Set down every entry again word for word, please, but skip the pictures.

SOURCE MATERIAL section start

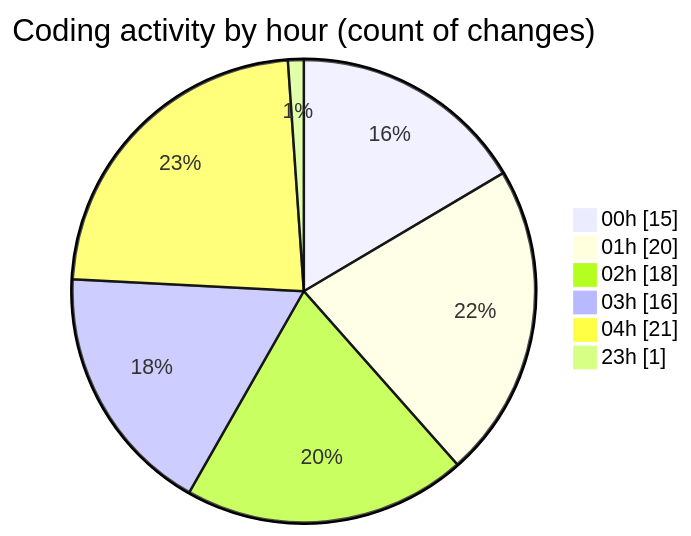
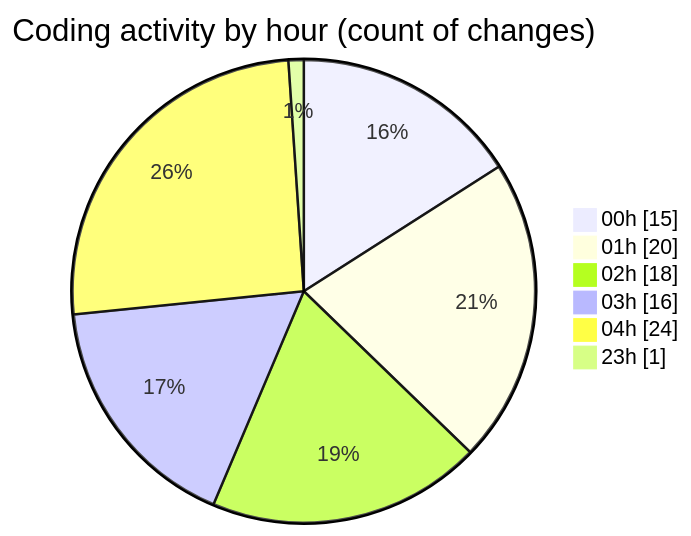
The second of 2 diagrams in 2025-08-04/studybuddy/README.md (lephambinh05/code-tracking), drawn with Mermaid before and after one commit. The commit also changed other lines of this file and 1 other file, not shown here.

````diff
--- a/2025-08-04/studybuddy/README.md
+++ b/2025-08-04/studybuddy/README.md
@@ -55,10 +55,10 @@
 ```mermaid
 pie showData
 title Coding activity by hour (count of changes)
 "00h" : 15
 "01h" : 20
 "02h" : 18
 "03h" : 16
-"04h" : 21
+"04h" : 24
 "23h" : 1
 ```
````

SOURCE MATERIAL section end

* ANSWER BOX:
The second of 2 diagrams in 2025-08-04/studybuddy/README.md (lephambinh05/code-tracking), drawn with Mermaid before and after one commit. The commit also changed other lines of this file and 1 other file, not shown here.

````diff
--- a/2025-08-04/studybuddy/README.md
+++ b/2025-08-04/studybuddy/README.md
@@ -55,10 +55,10 @@
 ```mermaid
 pie showData
 title Coding activity by hour (count of changes)
 "00h" : 15
 "01h" : 20
 "02h" : 18
 "03h" : 16
-"04h" : 21
+"04h" : 24
 "23h" : 1
 ```
````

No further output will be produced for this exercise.